BEGIN Provided records

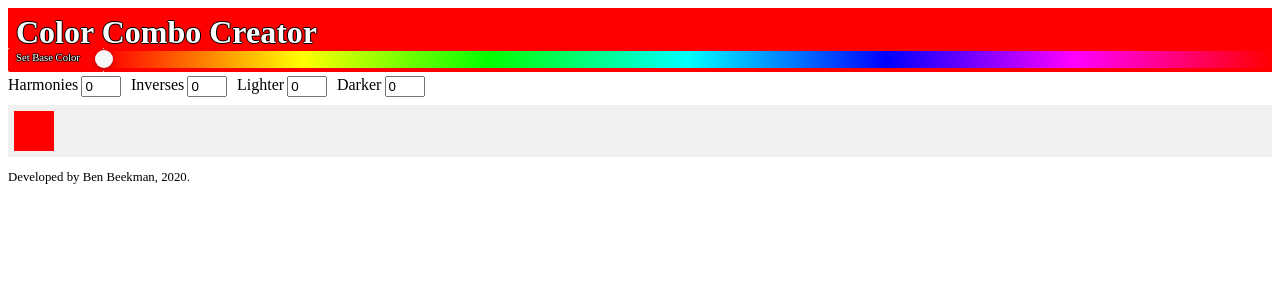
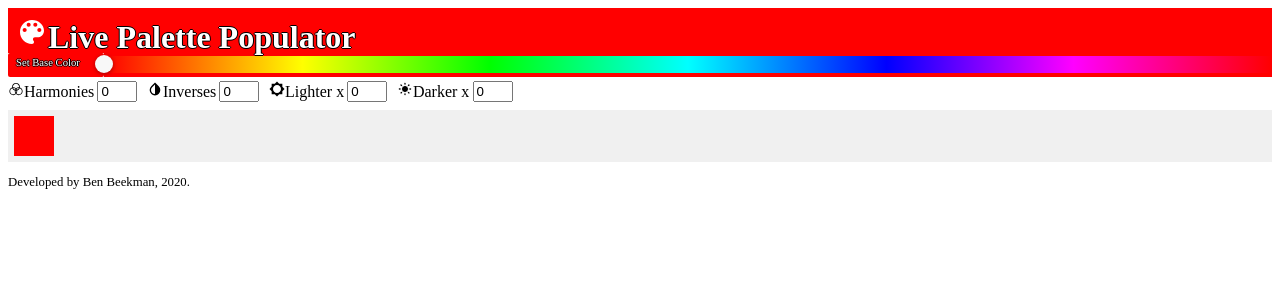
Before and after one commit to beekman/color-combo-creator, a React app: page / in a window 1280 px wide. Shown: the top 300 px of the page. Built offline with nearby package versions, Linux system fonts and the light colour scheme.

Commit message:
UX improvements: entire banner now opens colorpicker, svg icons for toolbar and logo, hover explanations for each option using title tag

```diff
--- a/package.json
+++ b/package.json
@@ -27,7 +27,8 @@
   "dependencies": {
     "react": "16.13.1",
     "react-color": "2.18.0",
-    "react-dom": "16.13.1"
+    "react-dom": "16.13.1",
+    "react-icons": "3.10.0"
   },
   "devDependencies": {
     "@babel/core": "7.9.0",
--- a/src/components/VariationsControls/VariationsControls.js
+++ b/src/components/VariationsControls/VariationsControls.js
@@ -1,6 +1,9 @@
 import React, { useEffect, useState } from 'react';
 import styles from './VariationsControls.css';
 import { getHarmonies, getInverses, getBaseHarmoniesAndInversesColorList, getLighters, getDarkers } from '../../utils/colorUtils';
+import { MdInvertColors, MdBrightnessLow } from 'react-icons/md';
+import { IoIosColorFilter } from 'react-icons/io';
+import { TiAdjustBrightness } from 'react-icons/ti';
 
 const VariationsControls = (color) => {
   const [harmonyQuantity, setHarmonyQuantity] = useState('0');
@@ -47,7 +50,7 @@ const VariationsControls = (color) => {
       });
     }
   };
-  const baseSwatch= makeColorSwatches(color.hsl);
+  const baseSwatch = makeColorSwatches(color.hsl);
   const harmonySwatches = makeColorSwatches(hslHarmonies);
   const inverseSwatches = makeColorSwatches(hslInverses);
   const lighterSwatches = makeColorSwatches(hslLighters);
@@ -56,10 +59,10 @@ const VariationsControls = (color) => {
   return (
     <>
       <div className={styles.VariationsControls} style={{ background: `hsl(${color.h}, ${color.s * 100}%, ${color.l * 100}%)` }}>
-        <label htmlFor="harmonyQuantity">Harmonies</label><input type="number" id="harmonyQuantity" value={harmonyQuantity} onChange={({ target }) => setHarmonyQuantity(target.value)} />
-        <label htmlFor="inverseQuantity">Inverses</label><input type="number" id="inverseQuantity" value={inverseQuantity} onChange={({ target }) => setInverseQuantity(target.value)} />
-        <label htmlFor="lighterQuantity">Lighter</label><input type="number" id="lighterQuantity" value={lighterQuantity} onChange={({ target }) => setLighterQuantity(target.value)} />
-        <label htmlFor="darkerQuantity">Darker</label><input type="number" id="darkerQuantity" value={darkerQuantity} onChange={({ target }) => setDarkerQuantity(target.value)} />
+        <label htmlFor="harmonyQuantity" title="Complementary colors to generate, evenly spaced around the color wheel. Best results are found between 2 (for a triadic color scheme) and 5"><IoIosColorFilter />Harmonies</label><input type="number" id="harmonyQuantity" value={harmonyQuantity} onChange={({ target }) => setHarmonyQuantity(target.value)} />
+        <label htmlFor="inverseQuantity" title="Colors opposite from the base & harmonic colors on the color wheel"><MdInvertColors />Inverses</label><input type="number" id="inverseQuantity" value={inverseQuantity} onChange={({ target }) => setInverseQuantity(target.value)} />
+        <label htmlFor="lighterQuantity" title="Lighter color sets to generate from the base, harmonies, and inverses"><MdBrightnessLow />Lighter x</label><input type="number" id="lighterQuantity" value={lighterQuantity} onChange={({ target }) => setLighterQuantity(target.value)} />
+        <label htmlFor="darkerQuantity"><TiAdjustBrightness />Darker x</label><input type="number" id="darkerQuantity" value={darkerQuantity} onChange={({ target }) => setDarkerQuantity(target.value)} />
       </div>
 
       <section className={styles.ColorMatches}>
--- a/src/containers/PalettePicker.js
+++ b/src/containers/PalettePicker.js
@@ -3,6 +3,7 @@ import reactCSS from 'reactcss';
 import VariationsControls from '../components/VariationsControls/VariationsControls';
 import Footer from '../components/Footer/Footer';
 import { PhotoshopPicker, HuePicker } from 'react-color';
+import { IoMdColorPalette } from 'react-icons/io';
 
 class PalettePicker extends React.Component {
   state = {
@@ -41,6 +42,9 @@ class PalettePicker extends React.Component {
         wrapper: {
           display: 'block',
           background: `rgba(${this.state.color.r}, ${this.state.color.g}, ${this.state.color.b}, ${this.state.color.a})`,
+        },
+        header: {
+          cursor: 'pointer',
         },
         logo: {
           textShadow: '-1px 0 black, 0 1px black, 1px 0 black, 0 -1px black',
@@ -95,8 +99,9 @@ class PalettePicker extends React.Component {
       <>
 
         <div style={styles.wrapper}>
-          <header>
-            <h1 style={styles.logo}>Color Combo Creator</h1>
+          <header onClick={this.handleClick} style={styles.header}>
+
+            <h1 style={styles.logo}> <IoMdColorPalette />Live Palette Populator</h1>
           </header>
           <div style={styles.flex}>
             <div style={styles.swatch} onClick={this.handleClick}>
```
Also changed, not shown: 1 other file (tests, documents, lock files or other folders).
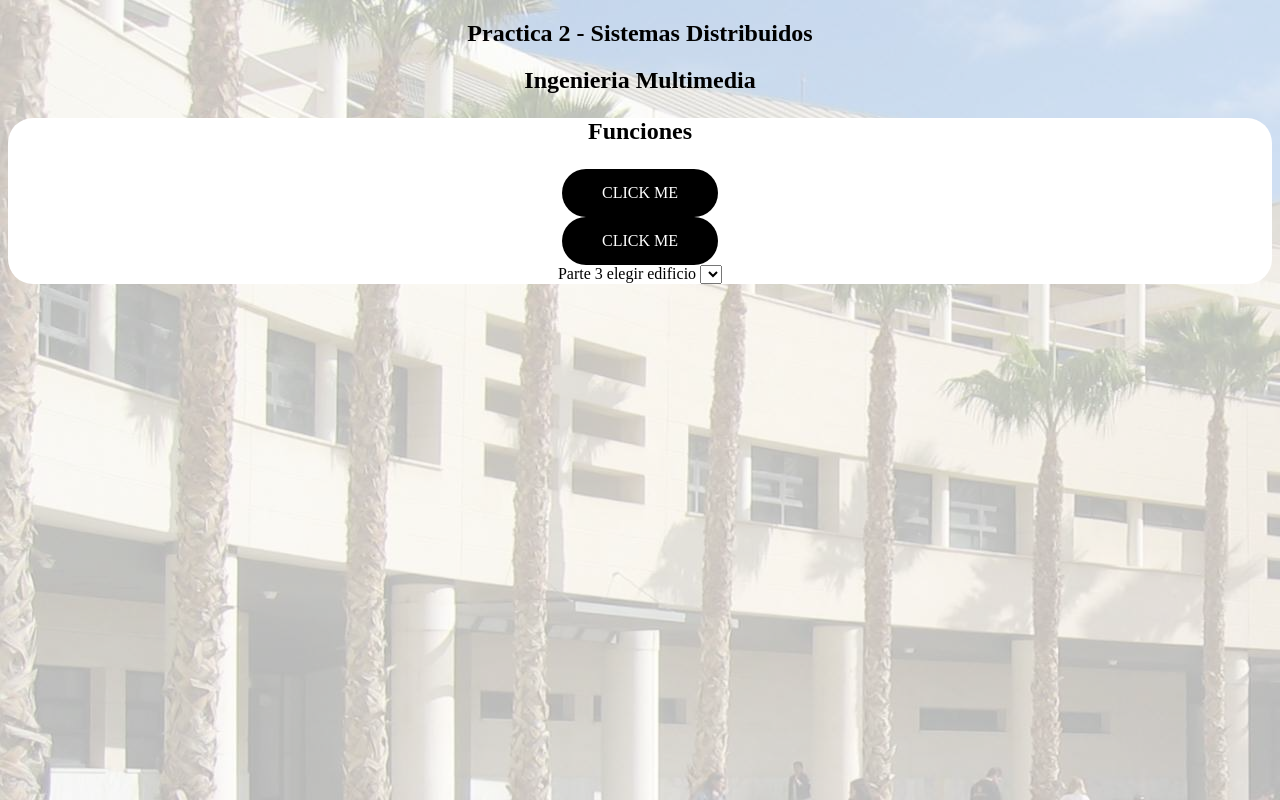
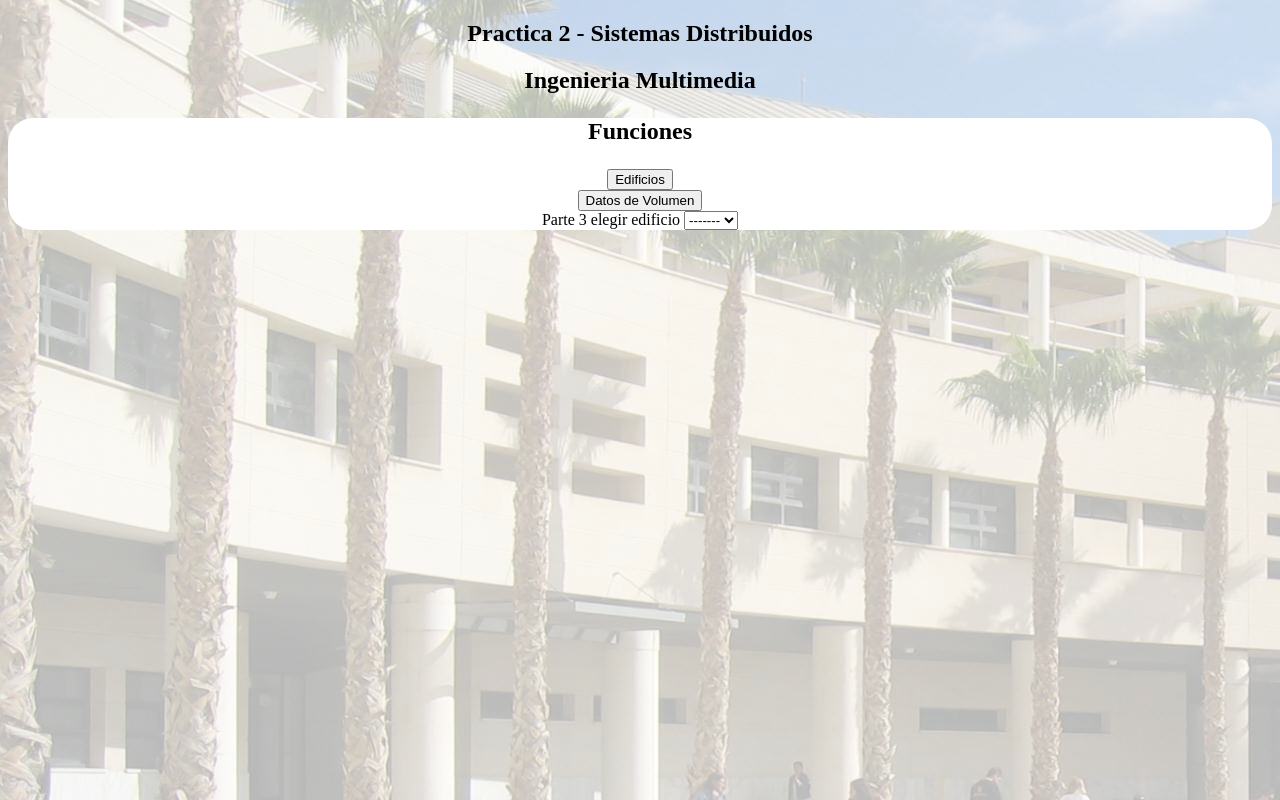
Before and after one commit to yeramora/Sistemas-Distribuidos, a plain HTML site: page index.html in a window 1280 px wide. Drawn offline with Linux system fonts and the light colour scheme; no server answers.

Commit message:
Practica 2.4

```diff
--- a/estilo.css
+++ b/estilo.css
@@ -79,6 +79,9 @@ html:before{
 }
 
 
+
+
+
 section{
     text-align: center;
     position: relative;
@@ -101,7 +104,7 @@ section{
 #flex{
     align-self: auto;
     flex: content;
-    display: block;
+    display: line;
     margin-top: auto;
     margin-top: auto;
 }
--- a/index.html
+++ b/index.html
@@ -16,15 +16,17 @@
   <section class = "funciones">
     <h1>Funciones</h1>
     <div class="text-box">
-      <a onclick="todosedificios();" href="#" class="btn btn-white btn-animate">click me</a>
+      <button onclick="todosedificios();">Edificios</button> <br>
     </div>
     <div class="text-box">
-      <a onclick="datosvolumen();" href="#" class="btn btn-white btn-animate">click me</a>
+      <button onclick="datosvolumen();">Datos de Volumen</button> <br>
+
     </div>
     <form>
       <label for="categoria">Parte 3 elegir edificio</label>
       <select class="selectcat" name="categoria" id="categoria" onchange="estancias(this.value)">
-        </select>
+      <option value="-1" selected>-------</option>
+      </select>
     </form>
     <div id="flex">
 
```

END Provided records

▶ [About this exercise]: Within the entries, find all lines holding "logo" and copy each one.

▶ [Exercise answer]:
UX improvements: entire banner now opens colorpicker, svg icons for toolbar and logo, hover explanations for each option using title tag
         logo: {
-            <h1 style={styles.logo}>Color Combo Creator</h1>
+            <h1 style={styles.logo}> <IoMdColorPalette />Live Palette Populator</h1>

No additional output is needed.